The growing industry of “payday loans,” short-term loans extracting high interest from low-income people, worries advocates in Washington and Wisconsin. Also in Wisconsin, Crane is involved in combating human trafficking, which can take the poor and young people into prostitution and involuntary servitude.
Advocacy ministry today is also ecumenical and interreligious, as illustrated by the Lutheran-Episcopal cooperation in New Jersey and Washington state’s FAN. “We lower the ‘Lutheran’ flag,” Benz said, “and raise up a new interfaith flag, a flag that says the family of faith includes our Jewish brothers and sisters, Muslims and others down [across] the religion spectrum.”
Voices of faith have some “standing” in public life, say people with long experience working with government agencies. “We have developed good relationships because we Lutherans are regarded as being extremely thoughtful, that we don’t shoot from the hip—we seek constructive dialogue with public officials and members of their staff,” Reumann said.
Sometimes advocacy is dramatic and very public when rallies and demonstrations are organized around certain issues. But more often it’s quiet and slow, involving months or even years of work with government and social agencies. Reumann said the ELCA helped get the Global Food Security Act, a bill aimed at improving agriculture, water resources and other food-related conditions around the world, through Congress.
Crane said, “Our voice was heard on payday lending.” Her office also helped Republican legislators in Wisconsin pass a bill establishing a telephone hotline to help victims of human trafficking.
In Washington state, Benz said church advocacy was helpful in legislation requiring background checks for those who purchase guns at gun shows.

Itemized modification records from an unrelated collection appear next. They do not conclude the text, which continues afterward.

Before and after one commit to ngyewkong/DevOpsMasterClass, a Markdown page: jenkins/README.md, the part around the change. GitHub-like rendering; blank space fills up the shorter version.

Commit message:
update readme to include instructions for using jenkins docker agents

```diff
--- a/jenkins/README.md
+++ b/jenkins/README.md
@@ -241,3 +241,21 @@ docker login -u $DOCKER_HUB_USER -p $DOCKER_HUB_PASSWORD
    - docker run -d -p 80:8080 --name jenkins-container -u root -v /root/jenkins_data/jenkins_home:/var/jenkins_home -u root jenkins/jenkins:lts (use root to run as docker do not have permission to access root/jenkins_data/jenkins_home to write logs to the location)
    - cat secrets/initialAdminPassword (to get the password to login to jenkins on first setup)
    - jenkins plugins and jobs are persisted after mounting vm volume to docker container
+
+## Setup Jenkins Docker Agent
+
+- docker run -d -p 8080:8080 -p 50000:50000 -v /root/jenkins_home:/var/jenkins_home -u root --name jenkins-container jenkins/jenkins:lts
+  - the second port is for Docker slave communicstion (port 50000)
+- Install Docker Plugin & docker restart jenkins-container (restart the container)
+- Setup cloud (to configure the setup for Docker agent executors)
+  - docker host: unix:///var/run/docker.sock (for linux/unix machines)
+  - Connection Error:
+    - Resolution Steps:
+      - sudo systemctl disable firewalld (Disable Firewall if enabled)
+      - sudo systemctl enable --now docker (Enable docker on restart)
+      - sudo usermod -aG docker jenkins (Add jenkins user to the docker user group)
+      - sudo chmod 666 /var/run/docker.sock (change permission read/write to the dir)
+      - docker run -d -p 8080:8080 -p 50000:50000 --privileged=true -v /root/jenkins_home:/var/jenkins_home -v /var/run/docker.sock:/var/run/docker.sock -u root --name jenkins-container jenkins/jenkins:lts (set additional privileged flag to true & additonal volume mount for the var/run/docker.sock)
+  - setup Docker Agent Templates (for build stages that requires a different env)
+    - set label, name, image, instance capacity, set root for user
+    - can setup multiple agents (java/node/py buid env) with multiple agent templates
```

Church efforts at the United Nations can even open up new opportunities for service around the world, said Frado, who has been in contact with the organization for more than 20 years. His office helps women from around the world meet at the United Nations, and “many doors have opened,” he said.

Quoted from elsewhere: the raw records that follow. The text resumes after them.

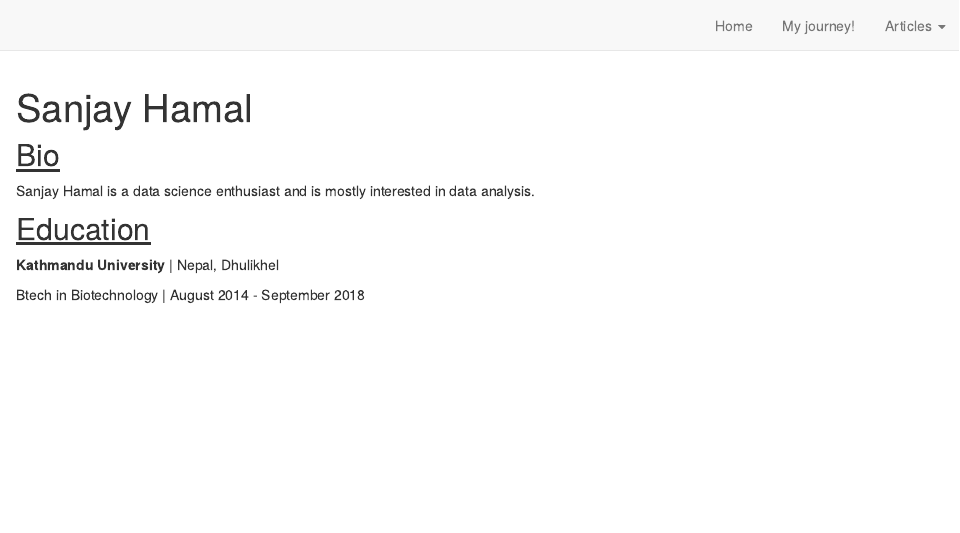
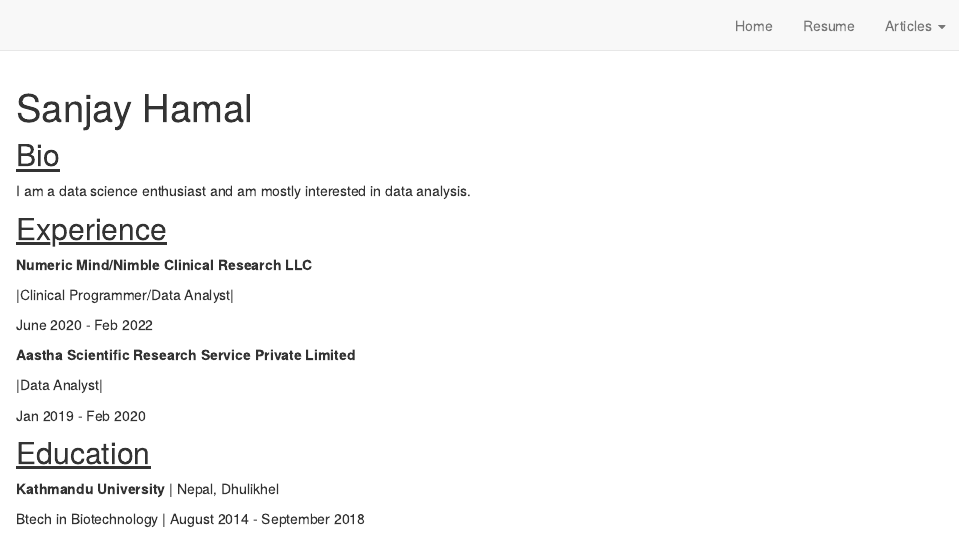
Before and after one commit to sanjayhamal/sanjay_distill_website, an R Markdown document (my_journey.Rmd): the page in a window 1100 px wide, from its top. Rendered offline with R 4.5, knitr and Pandoc, with nearby package versions; drawn as R Markdown's standard HTML page in place of the format the file asks for.

Commit message:
CV renewed

```diff
--- a/_site.yml
+++ b/_site.yml
@@ -10,7 +10,7 @@
   right:
     - text: "Home"
       href: index.html
-    - text:  "My journey!"
+    - text:  "Resume"
       href: my_journey.html
     - text: "Articles"
       href: about.html
--- a/my_journey.Rmd
+++ b/my_journey.Rmd
@@ -15,13 +15,8 @@
 
 ## [Bio]{.ul}
 
-Sanjay Hamal is a data science enthusiast and is mostly interested in data analysis.
+I am a data science enthusiast and am mostly interested in data analysis.
 
-## [Education]{.ul}
-
-**Kathmandu University** \| Nepal, Dhulikhel
-
-Btech in Biotechnology \| August 2014 - September 2018
 
 ## [Experience]{.ul}
 
@@ -36,6 +31,12 @@
 \|Data Analyst\|
 
 Jan 2019 - Feb 2020
+
+## [Education]{.ul}
+
+**Kathmandu University** \| Nepal, Dhulikhel
+
+Btech in Biotechnology \| August 2014 - September 2018
 
 ## [Programming skills]{.ul}
 
```
Also changed, not shown: 4 other files.
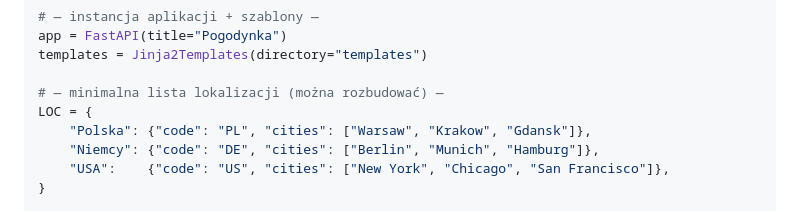
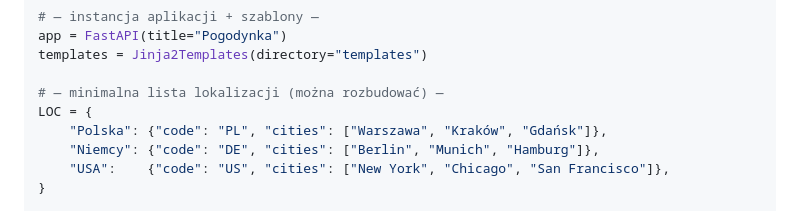
Before and after one commit to Pawlox62/pogodynka, a Markdown page: README.md, the part around the change. GitHub-like rendering.

```diff
--- a/README.md
+++ b/README.md
@@ -50,7 +50,7 @@ templates = Jinja2Templates(directory="templates")
 
 # — minimalna lista lokalizacji (można rozbudować) —
 LOC = {
-    "Polska": {"code": "PL", "cities": ["Warsaw", "Krakow", "Gdansk"]},
+    "Polska": {"code": "PL", "cities": ["Warszawa", "Kraków", "Gdańsk"]},
     "Niemcy": {"code": "DE", "cities": ["Berlin", "Munich", "Hamburg"]},
     "USA":    {"code": "US", "cities": ["New York", "Chicago", "San Francisco"]},
 }
```
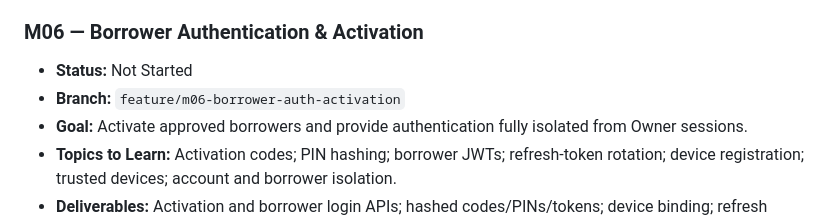
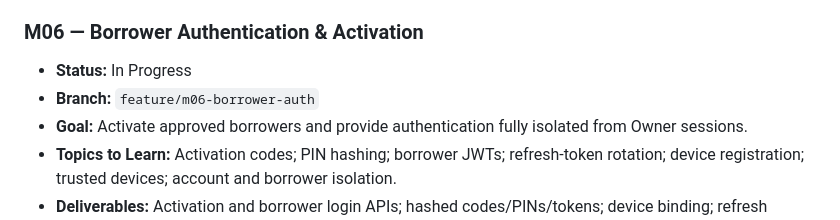
Before and after one commit to nelson1869-ai/nelson-lending-v2, a Markdown page: ROADMAP.md, the part around the change. Rendered like a GitHub page.

Commit message:
docs: align m06 learning branch

```diff
--- a/ROADMAP.md
+++ b/ROADMAP.md
@@ -114,8 +114,8 @@ never force-pushed or merged without explicit review approval.
 
 ### M06 — Borrower Authentication & Activation
 
-- **Status:** Not Started
-- **Branch:** `feature/m06-borrower-auth-activation`
+- **Status:** In Progress
+- **Branch:** `feature/m06-borrower-auth`
 - **Goal:** Activate approved borrowers and provide authentication fully isolated from Owner sessions.
 - **Topics to Learn:** Activation codes; PIN hashing; borrower JWTs; refresh-token rotation; device registration; trusted devices; account and borrower isolation.
 - **Deliverables:** Activation and borrower login APIs; hashed codes/PINs/tokens; device binding; refresh rotation; logout/revocation.
```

“It’s the first time some of these women have had an opportunity to meet their national government officials,” he said. High level officials in some countries then get to know what programs the churches have to deal with, issues such as HIV and AIDS prevention, treatment, care and support, and addressing gender-based violence or health care, and “they may want to replicate the programs or collaborate with the churches,” Frado said.
ELCA advocates also say their offices, through education programs and other activities, “provide space” for a variety of people in government to learn about church concerns.
Sometimes Lutheran advocacy touches surprising heights. When Leymah Gbowee, a Liberian Lutheran concerned about the civil war in her country, began to gather women into a peace movement, it was the Lutheran Office for World Community that provided her a U.N. platform. The office helped her and other church groups tell of their work to end the civil war and seek better treatment for women. Years later in 2011, Gbowee was awarded the Nobel Peace Prize for her work, an effort supported at its beginning by Lutheran advocates.
Today, Frado said, “she still often comes to see what we are doing at our briefings.”
For more information on ELCA Advocacy, go to elca.org/advocacy.